DATA EXTRACTS Block Start

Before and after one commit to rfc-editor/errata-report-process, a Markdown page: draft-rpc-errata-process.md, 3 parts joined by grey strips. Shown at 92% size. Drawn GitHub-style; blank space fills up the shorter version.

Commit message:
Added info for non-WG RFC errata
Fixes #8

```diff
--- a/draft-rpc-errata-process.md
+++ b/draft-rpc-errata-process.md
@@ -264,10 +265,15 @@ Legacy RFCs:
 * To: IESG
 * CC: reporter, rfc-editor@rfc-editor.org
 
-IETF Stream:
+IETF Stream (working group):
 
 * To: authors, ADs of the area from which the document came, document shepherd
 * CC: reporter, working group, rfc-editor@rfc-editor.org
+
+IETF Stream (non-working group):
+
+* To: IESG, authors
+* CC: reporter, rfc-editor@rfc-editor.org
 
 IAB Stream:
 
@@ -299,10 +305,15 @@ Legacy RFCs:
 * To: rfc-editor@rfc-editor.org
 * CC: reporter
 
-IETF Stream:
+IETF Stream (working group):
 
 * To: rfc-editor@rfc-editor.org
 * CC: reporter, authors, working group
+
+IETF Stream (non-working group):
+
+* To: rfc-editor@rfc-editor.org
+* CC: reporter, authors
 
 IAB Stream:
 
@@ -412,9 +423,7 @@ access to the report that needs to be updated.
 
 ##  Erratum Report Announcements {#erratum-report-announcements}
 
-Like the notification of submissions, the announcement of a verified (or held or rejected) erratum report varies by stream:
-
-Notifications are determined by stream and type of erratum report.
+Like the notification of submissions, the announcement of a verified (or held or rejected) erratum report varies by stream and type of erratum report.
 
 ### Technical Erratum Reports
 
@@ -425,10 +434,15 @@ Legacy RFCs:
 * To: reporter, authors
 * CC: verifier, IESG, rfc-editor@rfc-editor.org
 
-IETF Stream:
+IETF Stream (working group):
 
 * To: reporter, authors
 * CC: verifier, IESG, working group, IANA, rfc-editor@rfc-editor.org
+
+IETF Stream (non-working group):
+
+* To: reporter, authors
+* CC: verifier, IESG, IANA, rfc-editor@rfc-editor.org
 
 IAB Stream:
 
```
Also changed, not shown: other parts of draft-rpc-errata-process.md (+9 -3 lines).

DATA EXTRACTS Block End

> [PROBLEM DESCRIPTION] Take the word "errata" and find each line of the material that contains it. Copy those lines.

> [REPLY]
Before and after one commit to rfc-editor/errata-report-process, a Markdown page: draft-rpc-errata-process.md, 3 parts joined by grey strips. Shown at 92% size. Drawn GitHub-style; blank space fills up the shorter version.
Added info for non-WG RFC errata
--- a/draft-rpc-errata-process.md
+++ b/draft-rpc-errata-process.md
Also changed, not shown: other parts of draft-rpc-errata-process.md (+9 -3 lines).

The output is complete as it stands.